[Task data — start]

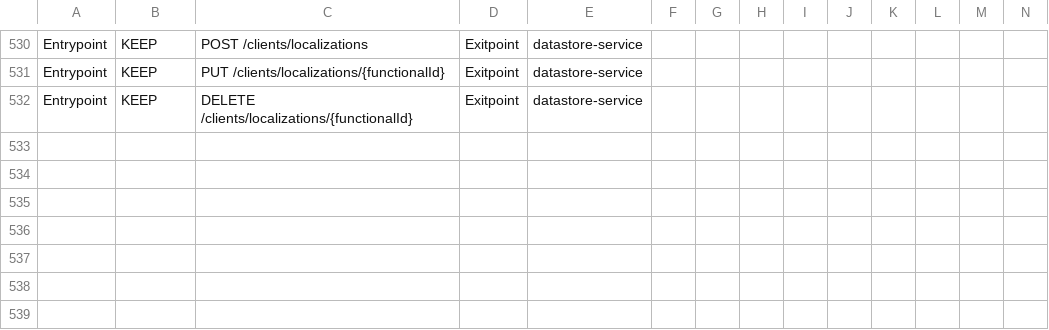
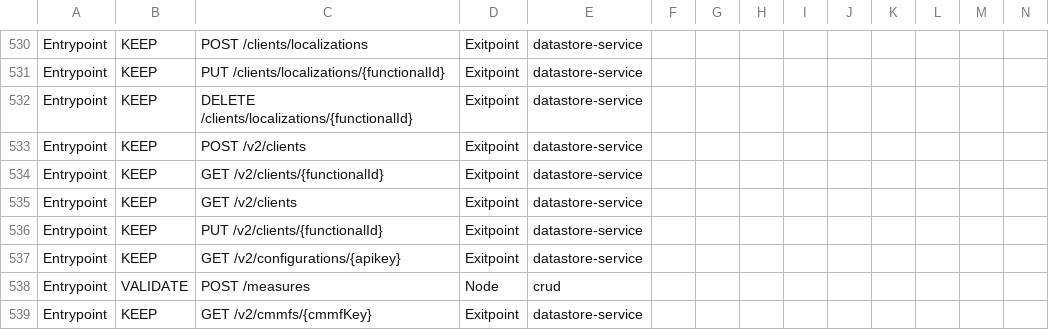
Before and after one commit to groupeseb/UML-Graph, a CSV file: src/routes.csv, drawn as a sheet; only a part is shown, gaps mark what is left out; rows hold the shown columns only; the diff names each change by its address in the sheet, - before the commit and + after, or states it on an @@ line.

Commit message:
Add routes to DS audit

```diff
--- a/src/routes.csv
+++ b/src/routes.csv
+row 533: Entrypoint | KEEP | POST /v2/clients | Exitpoint | datastore-service
+row 534: Entrypoint | KEEP | GET /v2/clients/{functionalId} | Exitpoint | datastore-service
+row 535: Entrypoint | KEEP | GET /v2/clients | Exitpoint | datastore-service
+row 536: Entrypoint | KEEP | PUT /v2/clients/{functionalId} | Exitpoint | datastore-service
+row 537: Entrypoint | KEEP | GET /v2/configurations/{apikey} | Exitpoint | datastore-service
+row 538: Entrypoint | VALIDATE | POST /measures | Node | crud
+row 539: Entrypoint | KEEP | GET /v2/cmmfs/{cmmfKey} | Exitpoint | datastore-service
```
Also changed, not shown: src/DS-endpoints.csv.
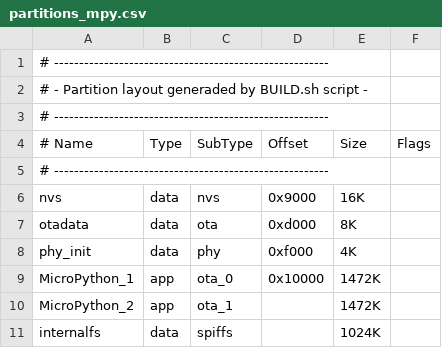
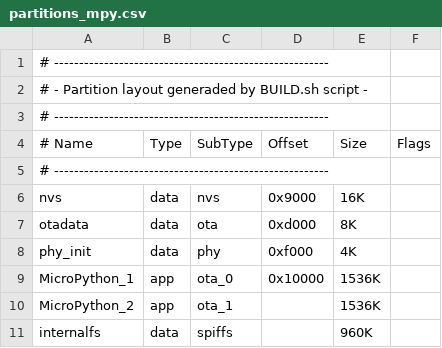
Before and after one commit to loboris/MicroPython_ESP32_psRAM_LoBo, a CSV file: MicroPython_BUILD/firmware/esp32_psram_ota/partitions_mpy.csv, drawn as a sheet.

Commit message:
Fixed bug in spiffs causing crashes in ftp module when multiple subdirectories was used Updated ftp module
Added option to force boot from factory partition based on the state of the defined gpio
Added option to activate the LED on defined gpio from bootloader, as boot indication

Updated SPI module
  fixed bug when initializing spi wothout CS specified

Added support for Power management and selecting CPU frequenca from MicroPython

Added support for Wake Stub during deepsleep
  Some new option to machine.deepsleep() added
  Updated wake_on_ext0() & wake_on_ext1 functions

Fixed bug in rtc.ntpsync(), not setting the time zone

Added getdrive() method to uos module

Updated machinne.Pin
  some improvements
  added all supported by ESP32 pin configuration

Updated 'upysh' frozen module
  'ls' function improved, now prints total and free drive space
  'cp' function added, copy file

Minor improvements and bug fixes

Added the toolchain for building on aarch64, thanks to John Cutler

```diff
--- a/MicroPython_BUILD/firmware/esp32_psram_ota/partitions_mpy.csv
+++ b/MicroPython_BUILD/firmware/esp32_psram_ota/partitions_mpy.csv
@@ -8,4 +8,4 @@ otadata,        data, ota,     0xd000,  8K,
 phy_init,       data, phy,     0xf000,  4K,
-MicroPython_1,  app,  ota_0,   0x10000, 1472K,
-MicroPython_2,  app,  ota_1,   ,        1472K,
-internalfs,     data, spiffs,  ,        1024K,
+MicroPython_1,  app,  ota_0,   0x10000, 1536K,
+MicroPython_2,  app,  ota_1,   ,        1536K,
+internalfs,     data, spiffs,  ,        960K,
```
Also changed, not shown: MicroPython_BUILD/firmware/esp32_psram_all/partitions_mpy.csv, 48 other files.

[Task data — finish]

### Your assignment
Count of lines holding the string "service": please work it out for the entries above and give the number alone.

### Exercise solution
6